    Great article CIJ 🙂

    Answers a lot of questions I could pose on this topic…thank you.

    It is also a good reminder (for me) to not expect the past (eg Great Depression) to completely reflect the future. This is only the case if the situation/environment is the same.

  • Our feeling is that some people may not like this article. Any guess as to reason why?

  • anon

    There are a number of investors who tout the same reasoning – but gold is still viewed as a safe haven during economic uncertainty in places e.g. China, India, Asia at large. I am not sure if its monetary function has entirely ceased.

    Marc Faber certainly thinks of gold, gold equities as a good deflation hedge:

    http://news.kontentkonsult.com/2007/11/gold-def

    https://www.kitcomm.com/showthread.php?t=20106

  • Pete

    Vested interests?

  • Dreamnjoel

    Did any insiders know gold was going to be revalued in 1933?…could that be why the price also rose so rapidly?

  • Anonymous

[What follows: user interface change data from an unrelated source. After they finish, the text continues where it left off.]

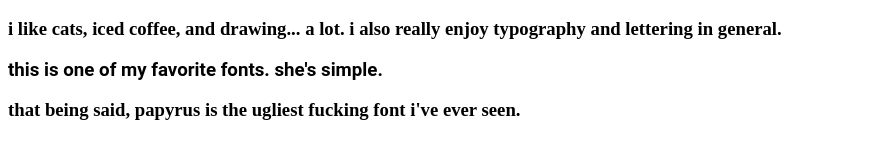
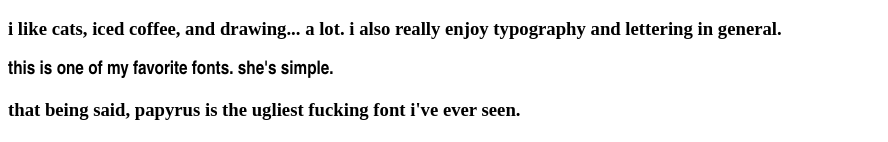
Before and after one commit to ellaberrend/ellaberrend.github.io, a plain HTML site: page wa/wa2.html in a window 1280 px wide. Shown: the part 139-281 px from the top of the page, without its empty margins (0-888 px from the left). Drawn offline with Linux system fonts and the light colour scheme.

Commit message:
Update wa2.html

```diff
--- a/wa/wa2.html
+++ b/wa/wa2.html
@@ -10,7 +10,7 @@
 
             <h3><p> i like cats, iced coffee, and drawing... a lot. i also really enjoy typography and lettering in general. </p></h3>
 
-            <h3 style="font-family:roboto;"> this is one of my favorite fonts. she's simple. </h3>
+            <h3 style="font-family:arial narrow;"> this is one of my favorite fonts. she's simple. </h3>
 
             <h3 style="font-family:papyrus;"> that being said, papyrus is the ugliest fucking font i've ever seen. </h3>
 
```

    wrong…. gold does not fall in deflation when real interest rates are negative and the whole world is devaluing their currencies in a race to the bottom.?